─── The data ───

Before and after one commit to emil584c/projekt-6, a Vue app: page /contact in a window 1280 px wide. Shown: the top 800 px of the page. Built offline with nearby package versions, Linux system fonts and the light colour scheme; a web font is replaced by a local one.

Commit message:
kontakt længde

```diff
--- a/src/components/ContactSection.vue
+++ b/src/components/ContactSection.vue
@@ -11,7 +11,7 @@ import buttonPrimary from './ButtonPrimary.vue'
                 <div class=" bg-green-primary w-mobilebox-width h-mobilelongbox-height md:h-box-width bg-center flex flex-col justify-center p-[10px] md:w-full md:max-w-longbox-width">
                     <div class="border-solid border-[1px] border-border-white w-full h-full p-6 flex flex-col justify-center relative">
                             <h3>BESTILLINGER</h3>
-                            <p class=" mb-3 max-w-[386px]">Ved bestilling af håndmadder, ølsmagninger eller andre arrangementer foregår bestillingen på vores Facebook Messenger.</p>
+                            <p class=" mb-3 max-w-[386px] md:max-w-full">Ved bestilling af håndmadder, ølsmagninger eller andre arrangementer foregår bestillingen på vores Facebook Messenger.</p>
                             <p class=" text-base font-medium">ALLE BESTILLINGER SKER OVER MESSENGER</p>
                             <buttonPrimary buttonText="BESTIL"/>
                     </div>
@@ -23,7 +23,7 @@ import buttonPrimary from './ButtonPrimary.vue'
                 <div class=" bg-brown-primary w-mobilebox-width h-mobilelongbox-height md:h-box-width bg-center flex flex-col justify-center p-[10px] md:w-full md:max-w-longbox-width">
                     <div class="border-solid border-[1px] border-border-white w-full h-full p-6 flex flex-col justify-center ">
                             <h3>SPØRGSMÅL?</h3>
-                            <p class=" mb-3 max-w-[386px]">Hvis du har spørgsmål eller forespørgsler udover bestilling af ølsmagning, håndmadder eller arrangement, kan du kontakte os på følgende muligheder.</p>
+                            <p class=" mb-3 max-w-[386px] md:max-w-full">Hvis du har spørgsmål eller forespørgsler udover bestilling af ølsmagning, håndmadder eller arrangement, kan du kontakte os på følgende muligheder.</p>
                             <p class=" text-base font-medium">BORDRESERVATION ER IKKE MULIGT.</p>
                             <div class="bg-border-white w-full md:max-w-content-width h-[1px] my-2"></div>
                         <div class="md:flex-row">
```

───
─── The data ───

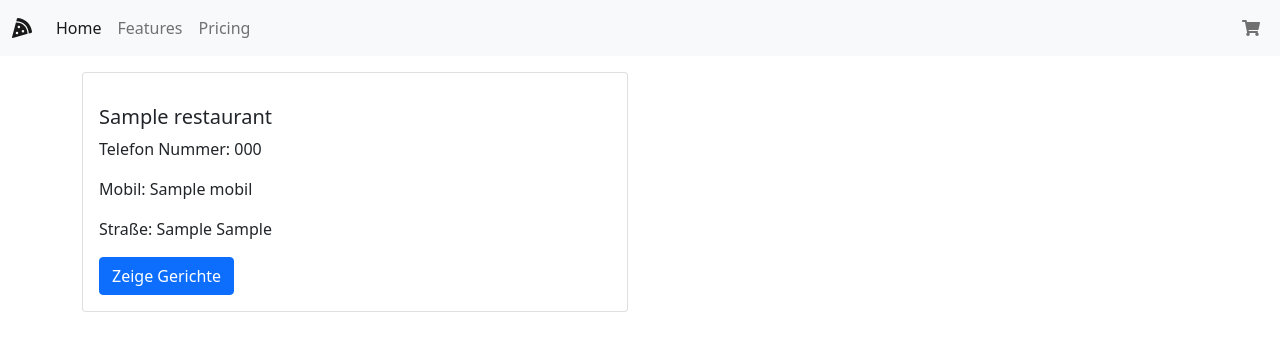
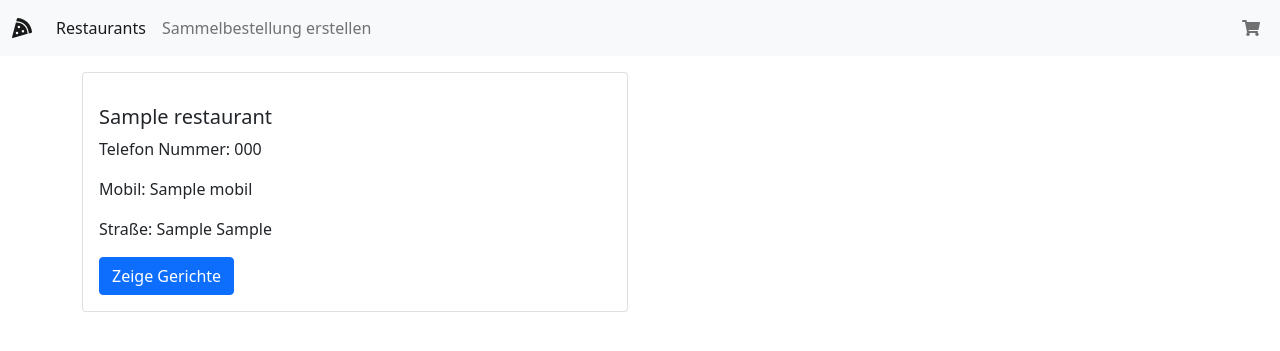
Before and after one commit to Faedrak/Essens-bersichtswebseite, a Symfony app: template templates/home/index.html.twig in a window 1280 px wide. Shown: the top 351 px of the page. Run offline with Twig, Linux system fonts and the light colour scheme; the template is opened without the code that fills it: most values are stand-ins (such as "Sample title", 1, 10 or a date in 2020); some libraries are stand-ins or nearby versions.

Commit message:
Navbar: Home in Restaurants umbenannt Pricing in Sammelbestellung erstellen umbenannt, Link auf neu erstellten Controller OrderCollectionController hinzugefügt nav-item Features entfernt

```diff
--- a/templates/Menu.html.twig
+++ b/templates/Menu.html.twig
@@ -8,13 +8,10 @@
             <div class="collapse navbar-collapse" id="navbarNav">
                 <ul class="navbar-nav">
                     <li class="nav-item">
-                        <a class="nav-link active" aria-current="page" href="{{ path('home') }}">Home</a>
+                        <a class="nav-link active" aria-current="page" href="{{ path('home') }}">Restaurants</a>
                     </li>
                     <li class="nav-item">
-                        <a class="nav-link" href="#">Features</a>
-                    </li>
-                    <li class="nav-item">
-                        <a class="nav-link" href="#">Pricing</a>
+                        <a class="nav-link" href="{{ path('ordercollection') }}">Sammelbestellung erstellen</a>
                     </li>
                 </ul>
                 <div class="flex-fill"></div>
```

───

> Exercise details
Count the lines of the data that contain the word "item", and give only that number.

> Response to this task
4